Tuesday, April 9, 2019

Rodgers and Hammerstein Go to the Movies

As a kid who adored musicals, whether on stage or screen, I grew up with a special affection for the 1956 movie version of Rodgers and Hammerstein’s Carousel. I loved it all: the rousing choral singing by the whalers and their gals; the romantic duet between Billy Bigelow (Gordon MacRae) and Julie Jordan (Shirley Jones); young Louise’s poignant dance on the shore. That uplifting final reprise of “You’ll Never Walk Alone” never failed to reduce me to tears.

Given my love for Carousel, I was surprised to find the film version dissed in Todd Purdum’s authoritative Something Wonderful: Rodgers and Hammerstein’s Broadway Revolution. According to Purdum, critics were universally scornful, and Carousel became the only one of Rodgers and Hammerstein’s major films not to be nominated for a single Oscar. The story of Carousel -- the tale of a ne’er-do-well carnival barker lured into a criminal act for the sake of his unborn child --  is at base a dark one, and it didn’t help that the Hollywood bosses insisted on blunting its edgy appeal in the name of propriety. Even the mildest oaths (like “what the hell”) had to be removed from the script, and the powerful moment of Billy killing himself to avoid arrest was changed in the film version into a deadly accident. Moreover, audiences were apparently not taken with the romantic duo of MacRae and Jones, because the two had already been paired the year before in the hit Todd-AO adaptation of Oklahoma! that had been nominated for four Oscars and won two.

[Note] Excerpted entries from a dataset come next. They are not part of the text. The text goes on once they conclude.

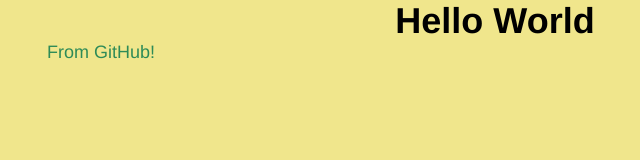
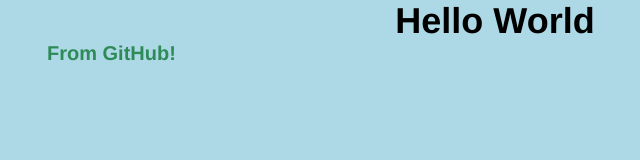
Before and after one commit to dimitris-s/hello-world, a plain HTML site: page index.html in a window 1280 px wide. Shown: the whole page, without its empty margins (145-785 px from the left). Drawn offline with nearby package versions, Linux system fonts and the light colour scheme.

Commit message:
changed body color and msg font size/weight

```diff
--- a/stylesheets/styles.css
+++ b/stylesheets/styles.css
@@ -3,7 +3,8 @@
 body {
 	font-family: Helvetica, sans-serif;
 	font-size: 18px;
-	background-color: #F0E68C;
+	/*background-color: #F0E68C;*/
+	background-color: #ADD8E6;
 }
 
 h1 {
@@ -15,5 +16,7 @@ h1 {
 	height: 100px;
 	margin: 0 auto;
 	color: #2E8B57;
+	font-weight: bold;
+	font-size: 20px;
 
 }
```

What would Carousel have been like with Frank Sinatra in the leading role? Riding high after his dramatic tour-de-force in From Here to Eternity, Sinatra had actually signed to play Billy Bigelow, but then backed out at the very last moment. Purdum gives two possible explanations for his behavior, and I’ve heard Shirley Jones insist on a third. In her telling, Sinatra changed his mind because he lost his nerve, intimidated by the challenges of the Rodgers and Hammerstein score. Sinatra could sing, of course. But it’s surprising to learn how often Hollywood was comfortable about the idea of dubbing a star’s singing voice. For the role of Julie, producer Darryl Zanuck urged the hiring of the very lovely, very British, very non-singing Jean Simmons. And the casting process for Oklahoma! produced such unlikely ideas as Paul Newman as Curley, Richard Burton as Jud Fry, Elsa Lanchester as Aunt Eller, and Rosemary Clooney as Ado Annie. The leading lady, Laurey, could have been played by Piper Laurie, June Allyson, or Doris Day.

The King and I (also 1956) starred a non-singer, Deborah Kerr, who was nevertheless ideally suited to her role in terms of both her nationality and her image. (Marni Nixon, uncredited, provided the perfect singing voice.) But this film – for my money the best Rodgers and Hammerstein translation from stage to screen – also boasted the talents of Yul Brynner, who had burst onto the Broadway stage in the unforgettable role of the King of Siam. The beloved South Pacific should have been equally successful on film: for one thing, it was directed by Joshua Logan, who had made both Oklahoma! and Carousel into Broadway triumphs. Alas, stage directors sometimes get carried away with the possibilities of the film medium. Logan had the bright idea of using color filters in front of the camera to tint the negative in evocative colors. So when nurse Nellie Forbush  (Mitzi Gaynor) sang about being a cockeyed optimist, the sky really WAS a bright canary yellow. And Bali H’ai looked positively psychedelic. What the hell?  


  1. According to Henry Ephron, who co-wrote and produced CAROUSEL, Shirley Jones is correct. Sinatra backed out because he lost his nerve.

  2. Thanks for this, Michael. I hope all is well with you!